Extracted data entries:
BEGIN

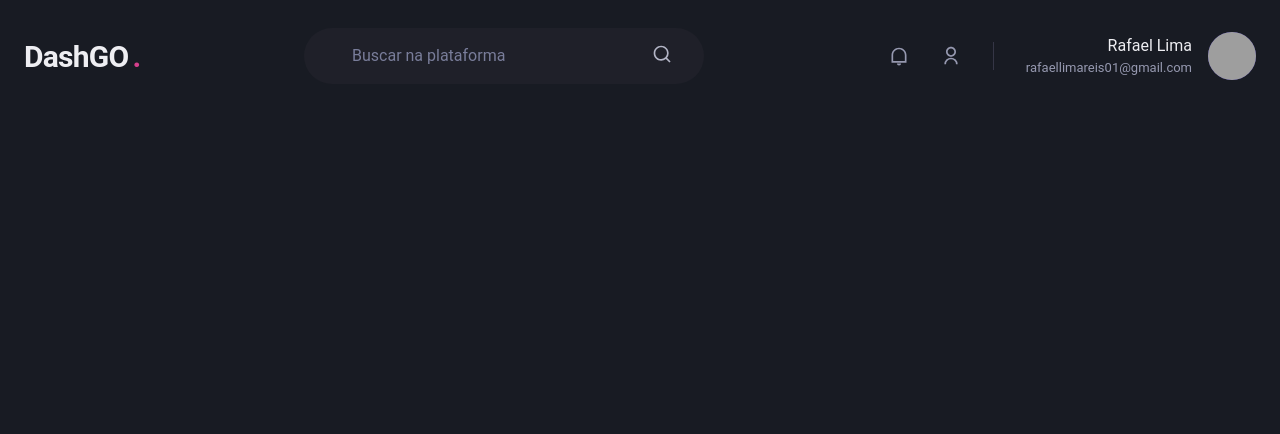
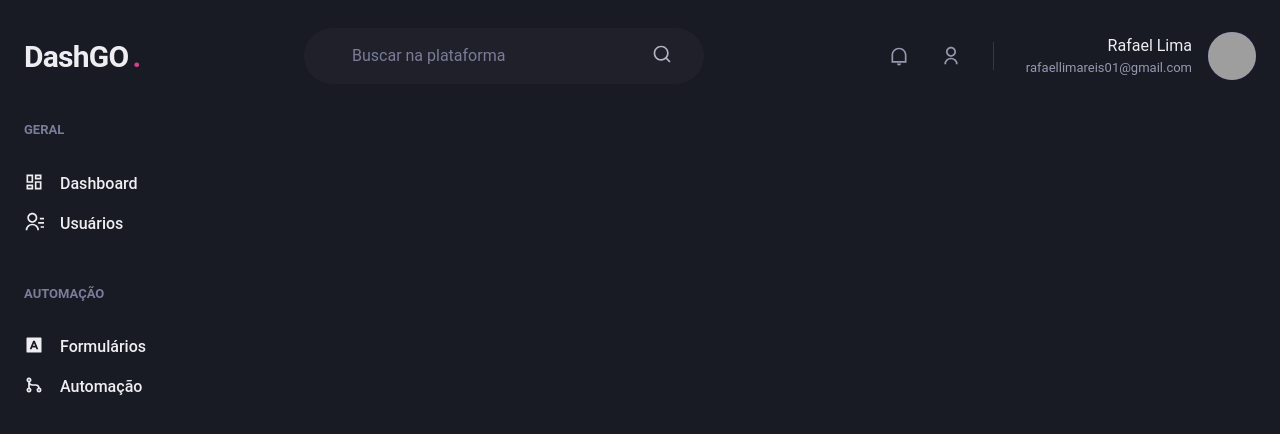
Before and after one commit to RafaelLimaReis/rocketseat_course, a Next.js app in the folder dashgo/: page /dashboard in a window 1280 px wide. Shown: the top 434 px of the page. Built offline with nearby package versions, Linux system fonts and the light colour scheme; grey boxes are pictures that could not be loaded.

Commit message:
componente de menu

```diff
--- /dev/null
+++ b/dashgo/src/components/Sidebar.tsx
@@ -0,0 +1,37 @@
+import { Box, Stack, Text, Link, Icon } from "@chakra-ui/react";
+import { RiContactsLine, RiDashboardLine, RiGitMergeLine, RiInputMethodFill } from "react-icons/ri";
+
+export function Sidebar() {
+    return (
+        <Box as="aside" w="64" mr="8">
+            <Stack spacing="12" align="flex-start">
+                <Box>
+                    <Text fontWeight="bold" color="gray.400" fontSize="small">GERAL</Text>
+                    <Stack spacing="4" mt="8" align="stretch">
+                        <Link display="flex">
+                            <Icon as={RiDashboardLine} fontSize="20"/>
+                            <Text ml="4" fontWeight="medium">Dashboard</Text>
+                        </Link>
+                        <Link display="flex">
+                            <Icon as={RiContactsLine} fontSize="20"/>
+                            <Text ml="4" fontWeight="medium">Usuários</Text>
+                        </Link>
+                    </Stack>
+                </Box>
+                <Box>
+                    <Text fontWeight="bold" color="gray.400" fontSize="small">AUTOMAÇÃO</Text>
+                    <Stack spacing="4" mt="8" align="stretch">
+                        <Link display="flex">
+                            <Icon as={RiInputMethodFill} fontSize="20"/>
+                            <Text ml="4" fontWeight="medium">Formulários</Text>
+                        </Link>
+                        <Link display="flex">
+                            <Icon as={RiGitMergeLine} fontSize="20"/>
+                            <Text ml="4" fontWeight="medium">Automação</Text>
+                        </Link>
+                    </Stack>
+                </Box>
+            </Stack>
+        </Box>
+    )
+}
--- a/dashgo/src/pages/dashboard.tsx
+++ b/dashgo/src/pages/dashboard.tsx
@@ -1,7 +1,15 @@
+import { Flex } from "@chakra-ui/react";
 import { Header } from "../components/Header";
+import { Sidebar } from "../components/Sidebar";
 
 export default function Dashboard() {
     return (
-        <Header />
+        <Flex direction="column" h="100vh">
+            <Header />
+
+            <Flex w="100%" my="6" maxWidth={1480} mx="auto" px="6">
+                <Sidebar />
+            </Flex>
+        </Flex>
     )
 }
```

END

Word for word, give the data above again, without any images.

YOUR RESPONSE:
Before and after one commit to RafaelLimaReis/rocketseat_course, a Next.js app in the folder dashgo/: page /dashboard in a window 1280 px wide. Shown: the top 434 px of the page. Built offline with nearby package versions, Linux system fonts and the light colour scheme; grey boxes are pictures that could not be loaded.

Commit message:
componente de menu

```diff
--- /dev/null
+++ b/dashgo/src/components/Sidebar.tsx
@@ -0,0 +1,37 @@
+import { Box, Stack, Text, Link, Icon } from "@chakra-ui/react";
+import { RiContactsLine, RiDashboardLine, RiGitMergeLine, RiInputMethodFill } from "react-icons/ri";
+
+export function Sidebar() {
+    return (
+        <Box as="aside" w="64" mr="8">
+            <Stack spacing="12" align="flex-start">
+                <Box>
+                    <Text fontWeight="bold" color="gray.400" fontSize="small">GERAL</Text>
+                    <Stack spacing="4" mt="8" align="stretch">
+                        <Link display="flex">
+                            <Icon as={RiDashboardLine} fontSize="20"/>
+                            <Text ml="4" fontWeight="medium">Dashboard</Text>
+                        </Link>
+                        <Link display="flex">
+                            <Icon as={RiContactsLine} fontSize="20"/>
+                            <Text ml="4" fontWeight="medium">Usuários</Text>
+                        </Link>
+                    </Stack>
+                </Box>
+                <Box>
+                    <Text fontWeight="bold" color="gray.400" fontSize="small">AUTOMAÇÃO</Text>
+                    <Stack spacing="4" mt="8" align="stretch">
+                        <Link display="flex">
+                            <Icon as={RiInputMethodFill} fontSize="20"/>
+                            <Text ml="4" fontWeight="medium">Formulários</Text>
+                        </Link>
+                        <Link display="flex">
+                            <Icon as={RiGitMergeLine} fontSize="20"/>
+                            <Text ml="4" fontWeight="medium">Automação</Text>
+                        </Link>
+                    </Stack>
+                </Box>
+            </Stack>
+        </Box>
+    )
+}
--- a/dashgo/src/pages/dashboard.tsx
+++ b/dashgo/src/pages/dashboard.tsx
@@ -1,7 +1,15 @@
+import { Flex } from "@chakra-ui/react";
 import { Header } from "../components/Header";
+import { Sidebar } from "../components/Sidebar";
 
 export default function Dashboard() {
     return (
-        <Header />
+        <Flex direction="column" h="100vh">
+            <Header />
+
+            <Flex w="100%" my="6" maxWidth={1480} mx="auto" px="6">
+                <Sidebar />
+            </Flex>
+        </Flex>
     )
 }
```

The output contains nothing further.